The acquaintance with Rudolf Hradil directed him to spend time producing studies of live models, a discipline he felt laid a firm foundation to all his subsequent work. Upon the advice of Hradil, in 1956 Richard Hirschbäck went on to study at the Academy of Fine Arts in Vienna under Prof. Albert Paris Gütersloh.
Although Gütersloh indeed belonged to the school of magical realism, which was very much popular at the time, he proved to have created a profound influence in another aspect, by teaching Hirschbäck to trust the instinct of hidden associations. During his studies, he would often escape to Burgenland, where a series of small-format landscapes originated. These were exhibited by Ernst Fuchs in the gallery in Millöckergasse in 1958.
In this period, the landscape motif transformed into a geometrically constructive form, a common practice in these years. Here, spanning across a series of meticulously studied works, the image of geometrically arranged fields appears a slowly constructed landscape covered with different layers of fabric. Apart from that, Richard Hirschbäck also indulged in investigating the gesture which is apparent in his work of this period and coincided with his return to live on the countryside after his studies at the Viennese Academy. Threat and destruction to the countryside represented a preoccupying topic in his work, however, he was not satisfied with the fact that his work could not have a more direct impact, and that it only represented an “immediate usefulness”. To break away, he returned to constructionist work again, where a characteristic series of geometric, almost mathematically calculated drawings and paintings came into being.
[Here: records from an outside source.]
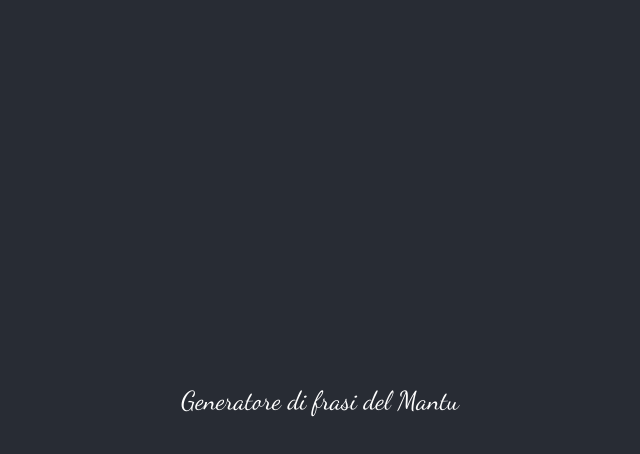
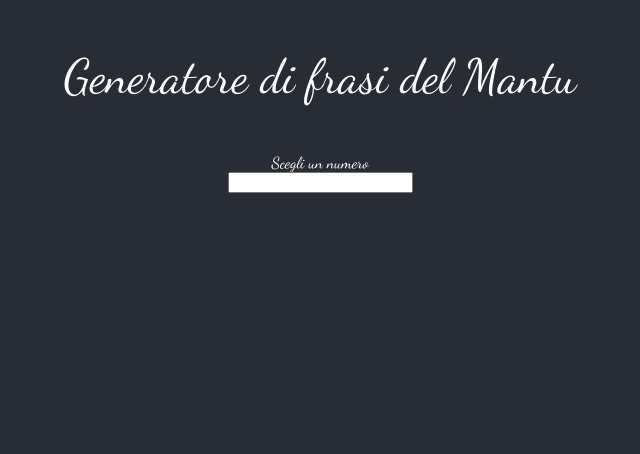
Before and after one commit to SuperDrew/maths, a React (Create React App) app: page / in a window 1280 px wide. Shown: the top 454 px of the page, without its empty margins (320-960 px from the left). Built offline with nearby package versions, Linux system fonts and the light colour scheme.

Commit message:
add pages and some style

```diff
--- a/src/App.css
+++ b/src/App.css
@@ -3,27 +3,17 @@
 .App {
   font-family: 'Dancing Script', cursive;
   text-align: center;
-}
-
-.App-logo {
-  height: 40vmin;
-  pointer-events: none;
-}
-
-@media (prefers-reduced-motion: no-preference) {
-  .App-logo {
-    animation: App-logo-spin infinite 20s linear;
-  }
+  background-color: #282c34;
+  min-height: 100vh;
+  color: white;
 }
 
 .App-header {
-  background-color: #282c34;
-  min-height: 100vh;
   display: flex;
   flex-direction: column;
   align-items: center;
   justify-content: center;
-  font-size: calc(10px + 2vmin);
+  font-size: 3rem;
   color: white;
 }
 
--- a/src/App.js
+++ b/src/App.js
@@ -9,6 +9,11 @@ function App() {
                     Generatore di frasi del Mantu
                 </p>
             </header>
+
+            <div>
+                <div><label className='App-label'>Scegli un numero</label></div>
+                <input className='App-input' type='number'/>
+            </div>
         </div>
     );
 }
```
Lines whose indentation alone changed are shown as unchanged.
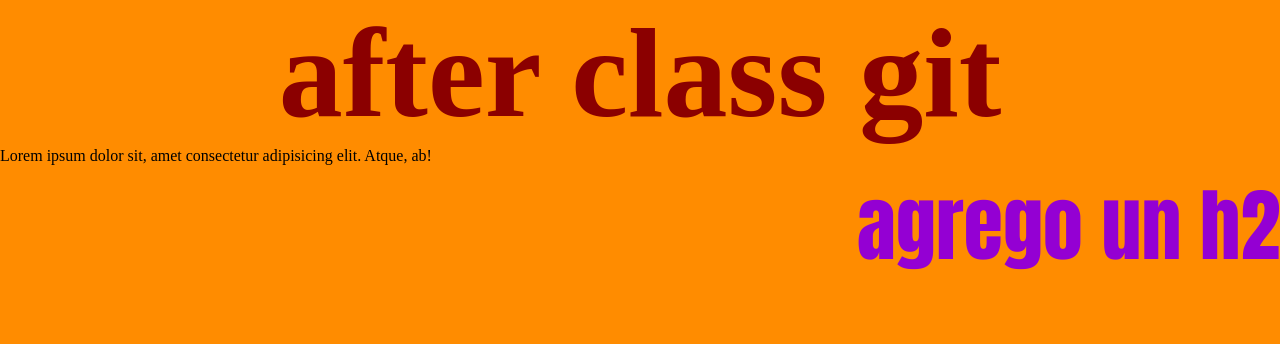
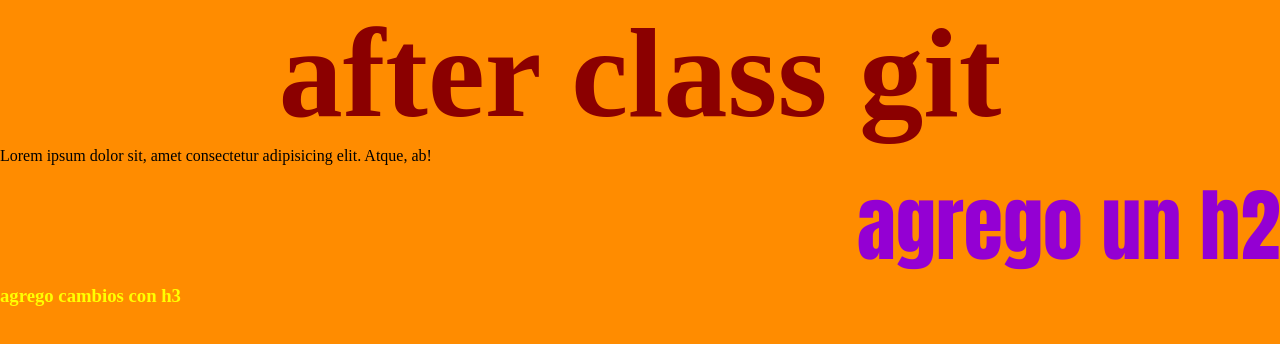
Before and after one commit to camada16660/camada16660, a plain HTML site: page index.html in a window 1280 px wide. Drawn offline with Linux system fonts and the light colour scheme.

Commit message:
primeros cambios en mi rama

```diff
--- a/estilos.css
+++ b/estilos.css
@@ -19,3 +19,7 @@
     font-size: 5em;
     font-family: Impact, Haettenschweiler, 'Arial Narrow Bold', sans-serif;
 }
+
+h3{
+    color: yellow;
+}
--- a/index.html
+++ b/index.html
@@ -11,5 +11,6 @@
 <h1>after class git</h1>
 <p>Lorem ipsum dolor sit, amet consectetur adipisicing elit. Atque, ab!</p>
 <h2>agrego un h2</h2>
+<h3>agrego cambios con h3</h3>
 </body>
 </html>
```
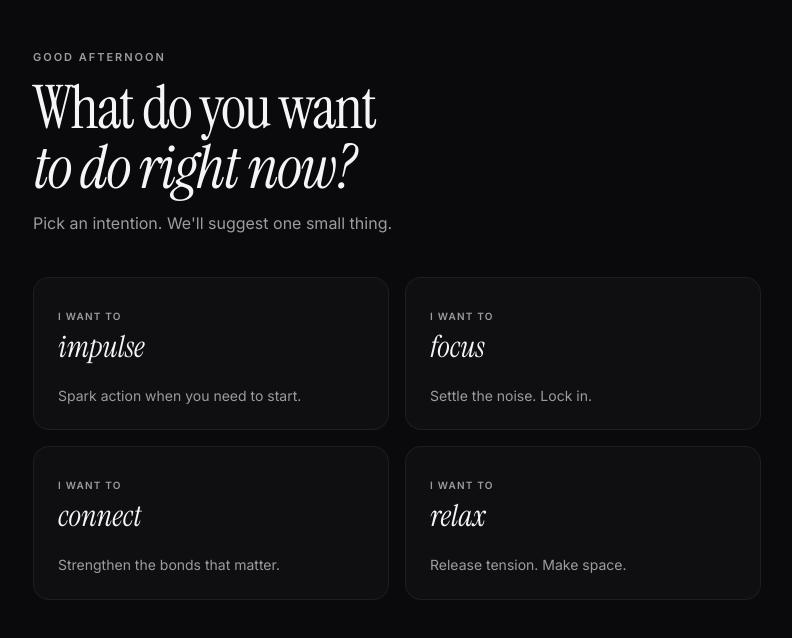
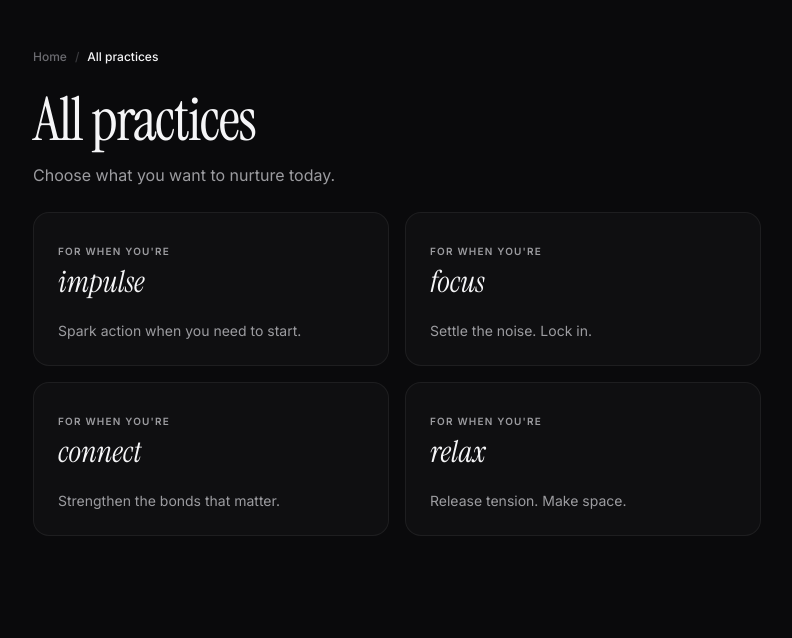
Before and after one commit to levoxtrip/Tools, a React (Vite) app: page /categories in a window 1280 px wide. Before the commit this address led to /. Shown: the top 638 px of the page, without its empty margins (243-1035 px from the left). Built offline with nearby package versions, Linux system fonts and the light colour scheme.

Commit message:
new page

```diff
--- a/src/pages/CategoriesPage.tsx
+++ b/src/pages/CategoriesPage.tsx
@@ -1,5 +1,43 @@
-import { Navigate } from "react-router-dom";
+import React from "react";
+import { Link } from "react-router-dom";
+import { CategoryMeta } from "../data/CategoryMeta";
+import Breadcrumb from "../component/Breadcrumb";
 
-const CategoriesPage = () => <Navigate to="/" replace />;
+const CategoriesPage: React.FC = () => {
+  const categories = Object.entries(CategoryMeta);
+
+  return (
+    <div className="page stack-md">
+      <Breadcrumb
+        items={[{ to: "/", label: "Home" }, { label: "All practices" }]}
+      />
+
+      <header className="stack-sm">
+        <h1>All practices</h1>
+        <p className="text-soft max-w-md">
+          Choose what you want to nurture today.
+        </p>
+      </header>
+
+      <div className="feel-grid">
+        {categories.map(([key, cat]) => (
+          <Link
+            key={key}
+            to={`/categories/${key}`}
+            className="feel-card"
+            style={{ ["--cat-color" as string]: cat.accent }}
+          >
+            <span className="corner-glow" aria-hidden />
+            <div className="content-layer">
+              <span className="feel-label">For when you're</span>
+              <div className="feel-name">{cat.feeling}</div>
+              <div className="feel-hint">{cat.hint}</div>
+            </div>
+          </Link>
+        ))}
+      </div>
+    </div>
+  );
+};
 
 export default CategoriesPage;
```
From the end of the sixties, he was more outward and actively participated in exhibitions and the Austrian art scene. This decade was also marked by a great change in his family life – between 1962 and 1973, six of his children were born.
In 1969 he became a member of the Grazer Secession and in 1971 a member of the artist’s association of Salzburg. In the seventies, we see a diverse range of interest and focused research. Surreal, poetic landscapes dominate at times, but are balanced with works that represent clean and precise studies of form, colour and composition. In 1977, a group of artists broke away from the Secession and formed the artist group, Group 77. Group 77 organised a large number of group and solo exhibitions of their members which were held in many important galleries and institutions across the country as well as abroad in Germany, Hungary and the Czech Republic.
Richard Hirschbäck, April 1986